Be sorry we were in a place where separation was our best possible option. Be sorry to realize those cocoons can die, despite every effort to protect them. For the months I tried to hold this whole big mess together with my bare hands. For the year we were both unimaginably tense and uncertain, and nobody ever knew. Be sorry some issues simply cannot be worked out, no matter how unselfish people are.
Ask how the kids are doing (better, thanks), or ask how our communication is going (more relaxed than it has been in years). Ask if we need help with child care or bills or filling the gaps the other left behind. I could really stand a tutorial on installing new software, and he still doesn’t know how to buy groceries for one. Say you wish there was another way, because we do, too.

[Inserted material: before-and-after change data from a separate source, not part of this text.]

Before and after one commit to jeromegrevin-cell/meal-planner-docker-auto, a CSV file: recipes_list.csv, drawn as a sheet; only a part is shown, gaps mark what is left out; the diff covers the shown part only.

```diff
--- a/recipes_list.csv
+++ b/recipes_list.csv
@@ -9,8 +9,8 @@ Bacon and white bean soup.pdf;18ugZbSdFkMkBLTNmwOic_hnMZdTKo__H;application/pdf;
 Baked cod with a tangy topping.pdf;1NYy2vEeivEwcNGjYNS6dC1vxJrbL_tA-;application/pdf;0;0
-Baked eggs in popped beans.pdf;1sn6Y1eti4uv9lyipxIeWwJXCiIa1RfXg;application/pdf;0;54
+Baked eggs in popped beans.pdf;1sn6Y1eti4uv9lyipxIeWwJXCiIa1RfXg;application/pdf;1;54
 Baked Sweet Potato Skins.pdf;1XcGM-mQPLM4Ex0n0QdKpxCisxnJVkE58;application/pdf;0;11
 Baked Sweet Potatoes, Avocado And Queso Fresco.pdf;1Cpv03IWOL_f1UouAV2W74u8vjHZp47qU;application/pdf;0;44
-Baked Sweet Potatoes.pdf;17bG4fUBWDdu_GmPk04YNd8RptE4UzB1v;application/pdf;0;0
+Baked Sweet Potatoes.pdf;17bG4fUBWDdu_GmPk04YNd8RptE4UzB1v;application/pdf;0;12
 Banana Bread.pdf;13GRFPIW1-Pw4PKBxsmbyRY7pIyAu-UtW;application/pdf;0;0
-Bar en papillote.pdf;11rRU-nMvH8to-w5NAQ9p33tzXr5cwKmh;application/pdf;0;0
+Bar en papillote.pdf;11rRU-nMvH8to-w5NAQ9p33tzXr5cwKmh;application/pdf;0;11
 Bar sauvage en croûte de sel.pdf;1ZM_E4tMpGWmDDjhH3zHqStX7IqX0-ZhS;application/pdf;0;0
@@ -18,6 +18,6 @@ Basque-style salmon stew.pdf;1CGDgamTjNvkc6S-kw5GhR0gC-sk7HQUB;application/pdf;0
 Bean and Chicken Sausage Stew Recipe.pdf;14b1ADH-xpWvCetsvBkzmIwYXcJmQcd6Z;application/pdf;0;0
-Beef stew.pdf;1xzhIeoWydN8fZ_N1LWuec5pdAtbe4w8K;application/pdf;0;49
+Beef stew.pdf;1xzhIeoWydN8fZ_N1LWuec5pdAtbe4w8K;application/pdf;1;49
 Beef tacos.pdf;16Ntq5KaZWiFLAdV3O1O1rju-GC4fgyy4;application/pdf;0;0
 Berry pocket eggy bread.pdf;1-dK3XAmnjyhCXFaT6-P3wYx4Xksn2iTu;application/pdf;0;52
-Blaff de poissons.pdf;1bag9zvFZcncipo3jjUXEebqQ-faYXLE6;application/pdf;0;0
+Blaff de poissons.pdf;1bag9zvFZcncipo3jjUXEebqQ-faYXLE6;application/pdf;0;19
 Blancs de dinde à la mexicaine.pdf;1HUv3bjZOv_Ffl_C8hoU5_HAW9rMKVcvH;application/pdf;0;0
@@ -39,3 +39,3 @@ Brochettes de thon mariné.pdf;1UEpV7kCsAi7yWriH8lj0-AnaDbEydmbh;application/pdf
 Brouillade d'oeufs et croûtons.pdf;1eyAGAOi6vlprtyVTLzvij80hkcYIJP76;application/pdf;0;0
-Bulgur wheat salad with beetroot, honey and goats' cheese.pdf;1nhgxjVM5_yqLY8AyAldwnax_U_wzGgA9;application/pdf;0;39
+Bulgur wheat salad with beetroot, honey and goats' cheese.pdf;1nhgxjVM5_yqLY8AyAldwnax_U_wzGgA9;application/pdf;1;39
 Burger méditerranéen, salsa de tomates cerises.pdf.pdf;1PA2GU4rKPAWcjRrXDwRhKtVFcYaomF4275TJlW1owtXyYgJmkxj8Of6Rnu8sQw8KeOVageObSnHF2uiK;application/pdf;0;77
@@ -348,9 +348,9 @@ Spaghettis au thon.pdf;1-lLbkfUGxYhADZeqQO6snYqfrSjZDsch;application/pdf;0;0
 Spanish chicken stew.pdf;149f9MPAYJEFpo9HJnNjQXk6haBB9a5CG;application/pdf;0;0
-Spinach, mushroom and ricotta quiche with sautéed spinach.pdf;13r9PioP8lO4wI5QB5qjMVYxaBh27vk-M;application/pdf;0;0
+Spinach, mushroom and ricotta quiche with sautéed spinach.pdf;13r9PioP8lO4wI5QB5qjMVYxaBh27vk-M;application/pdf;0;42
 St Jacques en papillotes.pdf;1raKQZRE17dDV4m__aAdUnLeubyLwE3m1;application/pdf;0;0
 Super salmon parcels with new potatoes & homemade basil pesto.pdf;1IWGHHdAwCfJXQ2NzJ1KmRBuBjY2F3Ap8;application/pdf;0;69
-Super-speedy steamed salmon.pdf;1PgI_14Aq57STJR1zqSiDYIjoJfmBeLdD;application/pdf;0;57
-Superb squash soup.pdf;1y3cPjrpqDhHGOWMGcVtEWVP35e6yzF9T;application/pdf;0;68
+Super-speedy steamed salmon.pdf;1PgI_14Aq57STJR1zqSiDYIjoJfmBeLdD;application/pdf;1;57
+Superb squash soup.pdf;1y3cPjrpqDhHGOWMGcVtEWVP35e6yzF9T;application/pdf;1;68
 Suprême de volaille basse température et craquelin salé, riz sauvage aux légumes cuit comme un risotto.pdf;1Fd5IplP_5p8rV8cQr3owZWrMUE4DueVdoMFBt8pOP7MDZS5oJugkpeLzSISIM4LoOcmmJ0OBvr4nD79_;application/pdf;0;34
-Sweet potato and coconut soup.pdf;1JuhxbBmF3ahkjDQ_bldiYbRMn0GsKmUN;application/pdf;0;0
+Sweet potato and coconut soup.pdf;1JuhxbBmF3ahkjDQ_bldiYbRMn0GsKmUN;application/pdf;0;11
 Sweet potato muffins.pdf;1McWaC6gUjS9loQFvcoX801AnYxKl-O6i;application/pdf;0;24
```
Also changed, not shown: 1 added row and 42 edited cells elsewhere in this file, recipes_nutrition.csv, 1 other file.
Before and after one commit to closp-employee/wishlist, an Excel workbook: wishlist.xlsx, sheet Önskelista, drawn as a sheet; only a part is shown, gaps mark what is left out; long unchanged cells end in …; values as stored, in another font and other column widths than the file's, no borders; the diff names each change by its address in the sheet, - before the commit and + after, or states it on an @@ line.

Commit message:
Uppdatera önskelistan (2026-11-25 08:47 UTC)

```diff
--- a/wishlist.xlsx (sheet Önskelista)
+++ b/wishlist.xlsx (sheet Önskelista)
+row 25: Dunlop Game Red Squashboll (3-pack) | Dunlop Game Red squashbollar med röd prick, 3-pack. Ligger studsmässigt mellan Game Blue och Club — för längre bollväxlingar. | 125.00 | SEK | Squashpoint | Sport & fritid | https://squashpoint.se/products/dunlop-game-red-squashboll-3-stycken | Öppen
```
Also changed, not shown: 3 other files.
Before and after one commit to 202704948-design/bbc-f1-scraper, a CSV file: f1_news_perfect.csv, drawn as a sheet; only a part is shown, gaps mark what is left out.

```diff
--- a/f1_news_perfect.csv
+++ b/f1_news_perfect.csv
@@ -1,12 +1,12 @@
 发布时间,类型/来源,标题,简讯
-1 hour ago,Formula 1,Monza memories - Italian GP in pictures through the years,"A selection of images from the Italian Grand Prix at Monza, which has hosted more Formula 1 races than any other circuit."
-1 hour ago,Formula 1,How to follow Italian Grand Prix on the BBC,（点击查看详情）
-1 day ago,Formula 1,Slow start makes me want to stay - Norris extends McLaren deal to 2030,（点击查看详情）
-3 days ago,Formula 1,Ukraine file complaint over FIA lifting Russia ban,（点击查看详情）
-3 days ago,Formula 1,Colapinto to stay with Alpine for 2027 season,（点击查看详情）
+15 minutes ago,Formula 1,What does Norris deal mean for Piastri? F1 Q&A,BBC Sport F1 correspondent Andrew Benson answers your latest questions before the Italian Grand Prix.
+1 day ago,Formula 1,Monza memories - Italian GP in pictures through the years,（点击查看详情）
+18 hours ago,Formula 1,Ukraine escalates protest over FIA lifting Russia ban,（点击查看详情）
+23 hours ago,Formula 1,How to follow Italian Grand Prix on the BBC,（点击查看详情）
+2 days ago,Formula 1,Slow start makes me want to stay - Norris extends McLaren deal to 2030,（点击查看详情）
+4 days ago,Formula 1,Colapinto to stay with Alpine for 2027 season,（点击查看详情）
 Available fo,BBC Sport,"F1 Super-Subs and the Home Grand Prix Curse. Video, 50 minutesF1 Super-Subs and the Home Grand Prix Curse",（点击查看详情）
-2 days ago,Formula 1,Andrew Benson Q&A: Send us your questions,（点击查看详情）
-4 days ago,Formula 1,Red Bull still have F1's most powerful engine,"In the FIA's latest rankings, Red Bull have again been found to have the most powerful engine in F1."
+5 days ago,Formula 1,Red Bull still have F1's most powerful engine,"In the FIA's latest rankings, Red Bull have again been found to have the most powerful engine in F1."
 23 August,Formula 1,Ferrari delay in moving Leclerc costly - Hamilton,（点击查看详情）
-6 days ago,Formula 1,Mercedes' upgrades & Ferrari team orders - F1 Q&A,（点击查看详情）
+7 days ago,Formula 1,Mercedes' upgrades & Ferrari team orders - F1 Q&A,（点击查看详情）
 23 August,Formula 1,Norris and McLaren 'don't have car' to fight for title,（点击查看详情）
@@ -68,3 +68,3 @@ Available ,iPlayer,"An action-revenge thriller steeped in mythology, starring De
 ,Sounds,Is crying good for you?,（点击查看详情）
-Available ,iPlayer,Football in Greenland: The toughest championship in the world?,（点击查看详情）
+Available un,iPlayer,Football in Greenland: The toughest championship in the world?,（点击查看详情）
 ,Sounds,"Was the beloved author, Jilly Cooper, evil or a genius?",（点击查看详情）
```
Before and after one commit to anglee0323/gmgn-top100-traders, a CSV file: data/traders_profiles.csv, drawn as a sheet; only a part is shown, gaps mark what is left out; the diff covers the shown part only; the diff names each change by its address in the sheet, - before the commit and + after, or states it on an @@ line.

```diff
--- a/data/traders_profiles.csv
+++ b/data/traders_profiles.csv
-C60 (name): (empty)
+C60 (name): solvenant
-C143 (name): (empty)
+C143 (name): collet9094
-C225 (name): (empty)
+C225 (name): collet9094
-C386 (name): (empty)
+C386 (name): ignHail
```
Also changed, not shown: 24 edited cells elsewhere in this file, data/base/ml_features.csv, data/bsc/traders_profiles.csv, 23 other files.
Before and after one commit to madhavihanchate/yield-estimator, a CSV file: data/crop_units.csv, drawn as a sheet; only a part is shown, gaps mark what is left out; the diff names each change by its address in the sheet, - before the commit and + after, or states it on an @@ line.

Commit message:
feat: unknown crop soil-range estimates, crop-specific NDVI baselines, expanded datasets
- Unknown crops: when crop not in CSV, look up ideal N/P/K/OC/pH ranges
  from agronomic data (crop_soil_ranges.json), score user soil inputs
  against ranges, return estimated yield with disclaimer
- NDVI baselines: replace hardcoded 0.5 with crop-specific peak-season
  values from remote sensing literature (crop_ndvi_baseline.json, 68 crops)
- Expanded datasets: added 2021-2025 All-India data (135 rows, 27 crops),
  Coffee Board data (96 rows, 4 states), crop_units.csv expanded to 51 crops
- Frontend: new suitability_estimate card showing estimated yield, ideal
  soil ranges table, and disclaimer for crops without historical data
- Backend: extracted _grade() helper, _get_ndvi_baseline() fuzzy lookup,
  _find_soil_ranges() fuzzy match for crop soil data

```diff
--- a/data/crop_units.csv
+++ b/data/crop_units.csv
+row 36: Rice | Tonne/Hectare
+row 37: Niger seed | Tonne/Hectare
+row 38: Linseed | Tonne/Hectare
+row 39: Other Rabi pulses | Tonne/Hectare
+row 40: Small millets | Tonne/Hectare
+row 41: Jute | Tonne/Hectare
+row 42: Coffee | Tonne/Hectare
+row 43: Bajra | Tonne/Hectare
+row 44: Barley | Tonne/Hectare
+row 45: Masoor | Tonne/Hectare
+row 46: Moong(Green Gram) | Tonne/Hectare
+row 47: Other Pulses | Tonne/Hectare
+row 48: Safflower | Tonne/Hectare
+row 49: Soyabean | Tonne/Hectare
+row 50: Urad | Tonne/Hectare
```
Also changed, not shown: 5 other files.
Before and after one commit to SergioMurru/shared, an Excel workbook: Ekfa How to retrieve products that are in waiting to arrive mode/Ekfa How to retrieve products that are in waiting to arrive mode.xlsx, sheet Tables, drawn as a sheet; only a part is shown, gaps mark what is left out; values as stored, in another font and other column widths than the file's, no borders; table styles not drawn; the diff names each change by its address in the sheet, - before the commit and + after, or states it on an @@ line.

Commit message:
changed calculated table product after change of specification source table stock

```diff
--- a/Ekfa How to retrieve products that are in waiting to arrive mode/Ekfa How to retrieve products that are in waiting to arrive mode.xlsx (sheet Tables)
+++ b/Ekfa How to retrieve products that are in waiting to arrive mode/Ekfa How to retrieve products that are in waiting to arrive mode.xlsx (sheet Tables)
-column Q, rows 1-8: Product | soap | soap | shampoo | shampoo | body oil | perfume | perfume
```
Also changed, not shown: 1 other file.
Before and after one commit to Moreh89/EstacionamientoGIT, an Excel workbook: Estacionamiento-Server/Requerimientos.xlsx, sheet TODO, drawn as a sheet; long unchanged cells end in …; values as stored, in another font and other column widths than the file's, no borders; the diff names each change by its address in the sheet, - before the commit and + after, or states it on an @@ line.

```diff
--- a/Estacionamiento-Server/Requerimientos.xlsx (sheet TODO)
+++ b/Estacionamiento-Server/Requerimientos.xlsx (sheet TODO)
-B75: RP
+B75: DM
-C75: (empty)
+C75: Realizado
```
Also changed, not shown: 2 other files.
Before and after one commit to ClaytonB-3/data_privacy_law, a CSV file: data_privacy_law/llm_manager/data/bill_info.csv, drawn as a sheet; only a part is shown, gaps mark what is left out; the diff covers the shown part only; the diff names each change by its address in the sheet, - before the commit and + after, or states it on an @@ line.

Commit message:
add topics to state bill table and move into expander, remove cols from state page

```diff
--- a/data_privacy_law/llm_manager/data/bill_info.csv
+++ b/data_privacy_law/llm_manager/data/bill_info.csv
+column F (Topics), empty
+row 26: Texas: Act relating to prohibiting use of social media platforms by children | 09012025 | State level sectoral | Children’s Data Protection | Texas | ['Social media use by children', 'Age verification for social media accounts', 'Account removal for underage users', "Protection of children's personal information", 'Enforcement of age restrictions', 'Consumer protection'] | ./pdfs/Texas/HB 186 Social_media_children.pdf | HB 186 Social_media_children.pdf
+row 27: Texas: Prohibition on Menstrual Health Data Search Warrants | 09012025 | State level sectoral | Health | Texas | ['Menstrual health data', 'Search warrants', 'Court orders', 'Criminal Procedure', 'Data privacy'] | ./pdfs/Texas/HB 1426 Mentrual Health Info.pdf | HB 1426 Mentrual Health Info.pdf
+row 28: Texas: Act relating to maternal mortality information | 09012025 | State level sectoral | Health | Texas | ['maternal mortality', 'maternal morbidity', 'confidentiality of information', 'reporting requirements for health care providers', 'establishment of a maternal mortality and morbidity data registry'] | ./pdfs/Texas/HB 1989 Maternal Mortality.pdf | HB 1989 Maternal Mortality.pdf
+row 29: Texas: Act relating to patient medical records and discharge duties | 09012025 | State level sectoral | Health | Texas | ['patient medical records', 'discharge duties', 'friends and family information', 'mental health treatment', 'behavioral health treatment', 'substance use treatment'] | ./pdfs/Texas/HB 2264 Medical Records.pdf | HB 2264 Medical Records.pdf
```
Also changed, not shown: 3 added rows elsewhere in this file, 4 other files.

Don’t be sorry we live in two houses now. Instead, be sorry that sometimes, separation is the very best thing.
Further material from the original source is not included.